BALTIMORE -- Baltimore Orioles left-hander Zach Britton has been activated from the disabled list, six months after undergoing surgery to repair a ruptured Achilles tendon.

Assuming he's finally healthy enough to resume his role as one of the best closers in the big leagues, the question now is: How long will Britton be with the Orioles?

Britton's contract expires after this season, and Baltimore entered play Monday with the worst record in the major leagues (19-45).

So, as he stood in front of his locker and spoke excitedly about his return to the Orioles, Britton conceded that his stay in Baltimore may not extend beyond the July 31 non-waiver trade deadline.

"I want to pitch well and help the team, regardless of our standing or trade discussions," he said.

Asked if the next few weeks might serve as an audition for other teams, Britton replied, "I guess so, but I'm not going to think of it like that."

Britton made the 2016 AL All-Star team during a season in which he converted all 47 of his save opportunities and compiled a 0.54 ERA in 69 appearances.

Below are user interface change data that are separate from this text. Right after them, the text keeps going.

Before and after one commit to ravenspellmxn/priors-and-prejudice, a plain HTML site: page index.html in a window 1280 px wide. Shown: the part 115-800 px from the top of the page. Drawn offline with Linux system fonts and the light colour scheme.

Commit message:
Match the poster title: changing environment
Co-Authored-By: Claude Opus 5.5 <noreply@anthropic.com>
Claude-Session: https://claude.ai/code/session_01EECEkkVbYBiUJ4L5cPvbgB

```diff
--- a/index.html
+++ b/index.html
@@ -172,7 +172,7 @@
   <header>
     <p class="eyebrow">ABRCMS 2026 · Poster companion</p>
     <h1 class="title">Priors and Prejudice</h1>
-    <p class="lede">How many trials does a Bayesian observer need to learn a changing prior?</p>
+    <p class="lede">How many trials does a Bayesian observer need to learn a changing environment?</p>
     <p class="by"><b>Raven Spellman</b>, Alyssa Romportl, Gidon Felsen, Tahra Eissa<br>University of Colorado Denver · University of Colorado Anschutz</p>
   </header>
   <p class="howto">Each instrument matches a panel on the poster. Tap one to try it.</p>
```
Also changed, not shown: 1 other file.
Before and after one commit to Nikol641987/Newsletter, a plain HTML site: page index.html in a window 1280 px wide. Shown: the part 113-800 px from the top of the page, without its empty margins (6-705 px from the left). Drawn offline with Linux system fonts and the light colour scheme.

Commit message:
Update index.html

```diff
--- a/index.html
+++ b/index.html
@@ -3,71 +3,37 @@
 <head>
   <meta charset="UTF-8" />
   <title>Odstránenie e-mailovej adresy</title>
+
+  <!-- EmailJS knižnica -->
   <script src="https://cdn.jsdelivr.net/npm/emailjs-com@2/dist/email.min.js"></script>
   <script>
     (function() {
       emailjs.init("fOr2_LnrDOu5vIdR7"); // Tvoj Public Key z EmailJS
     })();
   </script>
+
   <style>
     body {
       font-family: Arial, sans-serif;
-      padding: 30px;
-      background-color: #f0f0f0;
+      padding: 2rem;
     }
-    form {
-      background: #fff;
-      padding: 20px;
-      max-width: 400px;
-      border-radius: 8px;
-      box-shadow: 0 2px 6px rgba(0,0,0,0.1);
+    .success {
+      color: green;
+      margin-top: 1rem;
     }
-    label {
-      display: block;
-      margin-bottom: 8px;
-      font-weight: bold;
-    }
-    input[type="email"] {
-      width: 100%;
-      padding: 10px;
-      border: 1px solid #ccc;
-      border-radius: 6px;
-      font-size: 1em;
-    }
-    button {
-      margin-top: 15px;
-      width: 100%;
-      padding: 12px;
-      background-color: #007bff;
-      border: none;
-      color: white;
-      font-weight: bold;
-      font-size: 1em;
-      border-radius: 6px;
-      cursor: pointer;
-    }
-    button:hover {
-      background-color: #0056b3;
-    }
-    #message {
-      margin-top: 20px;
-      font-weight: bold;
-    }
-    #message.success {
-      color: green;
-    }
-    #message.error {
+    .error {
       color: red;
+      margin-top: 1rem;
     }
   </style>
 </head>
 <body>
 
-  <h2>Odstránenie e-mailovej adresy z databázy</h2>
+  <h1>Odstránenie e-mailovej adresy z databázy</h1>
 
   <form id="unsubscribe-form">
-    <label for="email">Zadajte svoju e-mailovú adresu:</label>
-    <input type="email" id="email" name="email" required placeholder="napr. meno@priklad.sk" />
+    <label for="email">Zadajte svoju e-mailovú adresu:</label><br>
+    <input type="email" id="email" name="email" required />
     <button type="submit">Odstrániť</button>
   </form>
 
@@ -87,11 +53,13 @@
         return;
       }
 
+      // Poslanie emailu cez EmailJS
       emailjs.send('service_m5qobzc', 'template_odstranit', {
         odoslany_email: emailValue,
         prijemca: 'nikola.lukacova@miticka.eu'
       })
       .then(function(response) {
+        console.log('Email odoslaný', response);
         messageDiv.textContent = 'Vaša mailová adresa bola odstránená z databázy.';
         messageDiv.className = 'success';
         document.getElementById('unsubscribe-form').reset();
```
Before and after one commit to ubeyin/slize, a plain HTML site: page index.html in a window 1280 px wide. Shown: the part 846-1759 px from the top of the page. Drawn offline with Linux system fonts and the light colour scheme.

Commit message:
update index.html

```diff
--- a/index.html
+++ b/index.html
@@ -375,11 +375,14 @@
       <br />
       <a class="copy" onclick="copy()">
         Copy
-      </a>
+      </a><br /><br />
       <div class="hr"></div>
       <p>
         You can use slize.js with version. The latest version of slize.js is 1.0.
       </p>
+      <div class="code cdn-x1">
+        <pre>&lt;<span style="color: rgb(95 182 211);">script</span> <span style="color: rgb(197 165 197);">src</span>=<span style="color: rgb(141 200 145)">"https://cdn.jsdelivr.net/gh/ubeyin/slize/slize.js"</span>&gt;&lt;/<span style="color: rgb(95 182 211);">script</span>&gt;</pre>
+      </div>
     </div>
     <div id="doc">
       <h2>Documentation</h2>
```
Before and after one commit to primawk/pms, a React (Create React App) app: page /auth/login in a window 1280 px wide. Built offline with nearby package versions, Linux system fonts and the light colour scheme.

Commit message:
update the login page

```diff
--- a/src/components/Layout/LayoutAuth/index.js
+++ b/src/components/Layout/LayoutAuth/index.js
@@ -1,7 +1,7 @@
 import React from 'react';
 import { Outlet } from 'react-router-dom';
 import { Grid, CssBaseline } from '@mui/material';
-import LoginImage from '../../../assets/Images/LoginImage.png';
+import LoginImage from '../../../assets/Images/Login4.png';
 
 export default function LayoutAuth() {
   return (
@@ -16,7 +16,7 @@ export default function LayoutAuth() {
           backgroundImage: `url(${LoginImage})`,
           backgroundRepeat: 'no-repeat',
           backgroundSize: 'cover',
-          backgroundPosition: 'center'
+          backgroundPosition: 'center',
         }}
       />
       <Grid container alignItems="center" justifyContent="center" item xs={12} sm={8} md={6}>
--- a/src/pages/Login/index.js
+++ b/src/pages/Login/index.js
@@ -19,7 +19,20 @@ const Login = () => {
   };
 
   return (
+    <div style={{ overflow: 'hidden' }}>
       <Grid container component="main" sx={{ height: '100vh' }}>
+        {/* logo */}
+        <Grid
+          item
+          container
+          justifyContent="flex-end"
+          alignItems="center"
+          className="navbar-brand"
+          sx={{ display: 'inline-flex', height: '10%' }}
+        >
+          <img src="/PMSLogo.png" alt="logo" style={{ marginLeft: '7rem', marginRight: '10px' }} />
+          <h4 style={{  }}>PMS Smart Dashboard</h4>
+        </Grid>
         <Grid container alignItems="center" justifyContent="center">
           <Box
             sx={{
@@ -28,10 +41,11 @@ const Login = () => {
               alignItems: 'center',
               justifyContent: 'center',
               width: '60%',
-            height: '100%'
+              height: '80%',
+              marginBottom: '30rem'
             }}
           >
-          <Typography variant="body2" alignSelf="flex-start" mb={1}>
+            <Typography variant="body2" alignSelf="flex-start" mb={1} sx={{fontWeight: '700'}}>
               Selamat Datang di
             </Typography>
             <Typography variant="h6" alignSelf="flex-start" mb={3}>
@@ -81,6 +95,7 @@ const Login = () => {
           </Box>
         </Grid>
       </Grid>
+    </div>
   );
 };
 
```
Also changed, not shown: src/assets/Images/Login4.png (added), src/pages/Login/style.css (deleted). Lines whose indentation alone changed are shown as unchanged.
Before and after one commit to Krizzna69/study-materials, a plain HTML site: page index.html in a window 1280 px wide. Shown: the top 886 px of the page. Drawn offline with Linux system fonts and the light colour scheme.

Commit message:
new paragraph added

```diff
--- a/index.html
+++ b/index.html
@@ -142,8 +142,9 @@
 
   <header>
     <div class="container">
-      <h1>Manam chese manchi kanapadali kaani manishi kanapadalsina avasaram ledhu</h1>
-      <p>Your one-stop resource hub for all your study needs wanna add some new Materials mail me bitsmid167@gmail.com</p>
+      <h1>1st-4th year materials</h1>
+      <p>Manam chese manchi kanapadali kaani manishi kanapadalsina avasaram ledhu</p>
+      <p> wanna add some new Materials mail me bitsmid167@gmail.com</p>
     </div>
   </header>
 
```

He fought forearm and knee injuries last season and had only 15 saves. Then, during the winter, he tore his right Achilles tendon during a workout.

"When I injured myself in December, I was just looking forward to walking again and running again and then to be able to pitch back in the big leagues," Britton said. "There were a lot of hurdles that I overcame."

Surgery and an intense rehab program under Orioles trainer Brian Ebel enabled the 30-year-old to return sooner than many anticipated.

"The thought that he's a pitcher for us on June 11, that's remarkable," manager Buck Showalter said. "He's checked every box to get ready. I don't know what else you could possibly do."

Although Britton will be pitching for a team that's struggled mightily this season, that won't influence the intensity he will bring to the mound.

"I had some injuries the last few years, so I'm looking forward to turning the page on that and just getting back to pitching well," he said. "Everyone in this clubhouse wants to do well at this level, and that's my focus."

To adjust the roster for Britton's return, the Orioles placed right-hander Pedro Araujo on the 10-day disabled list with a right elbow strain and moved outfielder Colby Rasmus to the 60-day DL.